He told the board three blocks have been marked up as protective areas for elective surgery and pathways tested ahead of the first flow of patients arriving from June 15.
He said: “What we do not want to do as an organisation is put families through 14 days of self-isolation to then cancel on the day for reasons of lack of bed or lack of clear process which supports bringing people in when they have an appointment.”
Patients exempt from self-isolating for the 14-day period are those admitted for urgent or emergency surgery.
At the beginning of the pandemic, the NNUH was split into yellow and green zones, with yellow wards for confirmed or suspected coronavirus patients.
The hospital has announced many of the zones will disappear by the end of Friday.
Mr Cobb said: “We do not need to have zonings where we have testing areas we just need to have those that have confirmed positive and those that haven’t.”
As part of its phase to return more services, the hospital has begun preparing wards previously used to treat coronavirus, including Brundall ward.

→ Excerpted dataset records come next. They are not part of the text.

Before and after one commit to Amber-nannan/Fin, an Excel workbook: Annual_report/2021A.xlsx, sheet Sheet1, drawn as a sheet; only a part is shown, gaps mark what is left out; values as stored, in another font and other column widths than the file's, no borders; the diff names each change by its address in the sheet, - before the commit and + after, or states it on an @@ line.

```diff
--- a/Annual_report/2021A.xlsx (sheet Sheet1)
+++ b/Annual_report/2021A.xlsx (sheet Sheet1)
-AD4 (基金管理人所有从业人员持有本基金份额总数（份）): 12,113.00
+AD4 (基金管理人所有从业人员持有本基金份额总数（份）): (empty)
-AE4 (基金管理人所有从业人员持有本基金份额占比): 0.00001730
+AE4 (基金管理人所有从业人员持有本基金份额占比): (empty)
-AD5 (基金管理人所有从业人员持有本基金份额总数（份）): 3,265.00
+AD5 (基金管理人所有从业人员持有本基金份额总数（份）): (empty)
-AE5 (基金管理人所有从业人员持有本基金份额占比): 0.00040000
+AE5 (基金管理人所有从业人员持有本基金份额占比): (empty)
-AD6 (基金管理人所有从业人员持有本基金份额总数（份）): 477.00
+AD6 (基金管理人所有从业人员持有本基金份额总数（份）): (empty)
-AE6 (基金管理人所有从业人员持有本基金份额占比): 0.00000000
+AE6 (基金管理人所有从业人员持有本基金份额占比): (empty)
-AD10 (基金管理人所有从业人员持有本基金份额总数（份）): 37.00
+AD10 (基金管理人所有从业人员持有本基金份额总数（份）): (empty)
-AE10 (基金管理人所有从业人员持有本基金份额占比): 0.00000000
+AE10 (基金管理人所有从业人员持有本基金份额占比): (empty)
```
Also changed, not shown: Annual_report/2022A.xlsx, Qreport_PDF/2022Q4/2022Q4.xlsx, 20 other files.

Patients being treated for coronavirus will be seen at the Cringleford ward, which has always been the hospital’s designated pandemic and outbreak ward, while a new isolation block is being built.

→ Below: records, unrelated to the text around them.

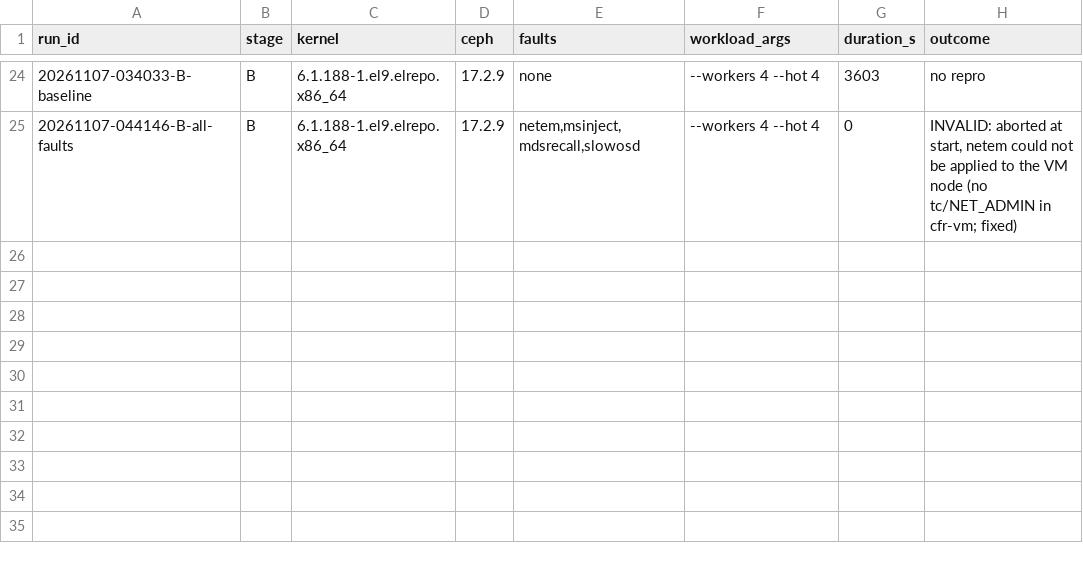
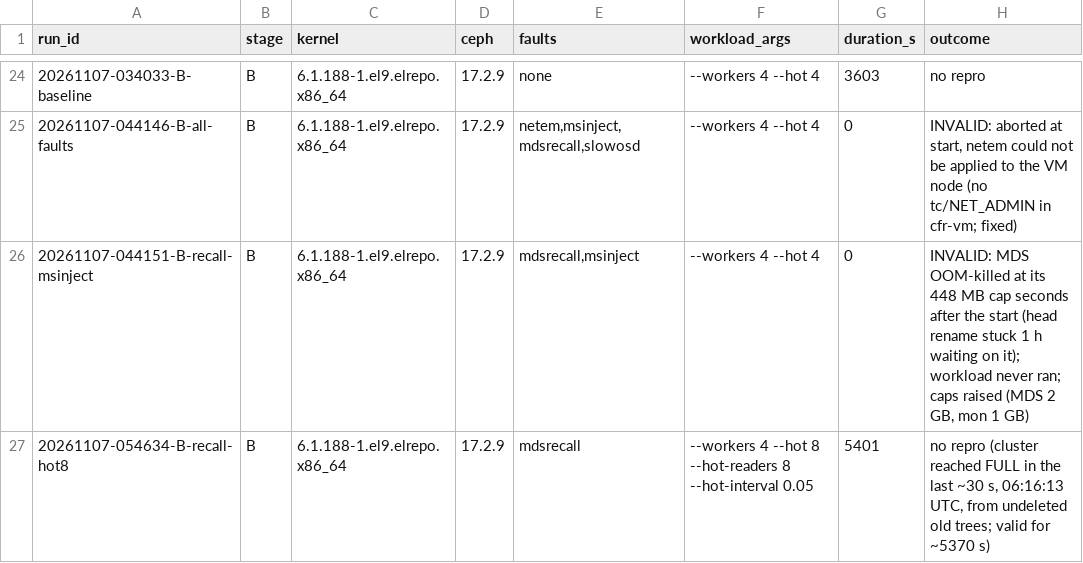
Before and after one commit to mvdbeek/ceph-fuse-repro, a TSV file: results/runs.tsv, drawn as a sheet; only a part is shown, gaps mark what is left out; the diff names each change by its address in the sheet, - before the commit and + after, or states it on an @@ line.

Commit message:
Add overnight Stage B runs

```diff
--- a/results/runs.tsv
+++ b/results/runs.tsv
+row 26: 20261107-044151-B-recall-msinject | B | 6.1.188-1.el9.elrepo.x86_64 | 17.2.9 | mdsrecall,msinject | --workers 4 --hot 4 | 0 | INVALID: MDS OOM-killed at its 448 MB cap seconds after the start (head rename stuck 1 h waiting on it); workload never ran; caps raised (MDS 2 GB, mon 1 GB)
+row 27: 20261107-054634-B-recall-hot8 | B | 6.1.188-1.el9.elrepo.x86_64 | 17.2.9 | mdsrecall | --workers 4 --hot 8 --hot-readers 8 --hot-interval 0.05 | 5401 | no repro (cluster reached FULL in the last ~30 s, 06:16:13 UTC, from undeleted old trees; valid for ~5370 s)
```
Also changed, not shown: 27 other files.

In addition, there will also be more markings detailing two metre social distancing and plastic barriers and the continuation of telephone and video consultation to reduce patients needing to visit the hospital unnecessarily.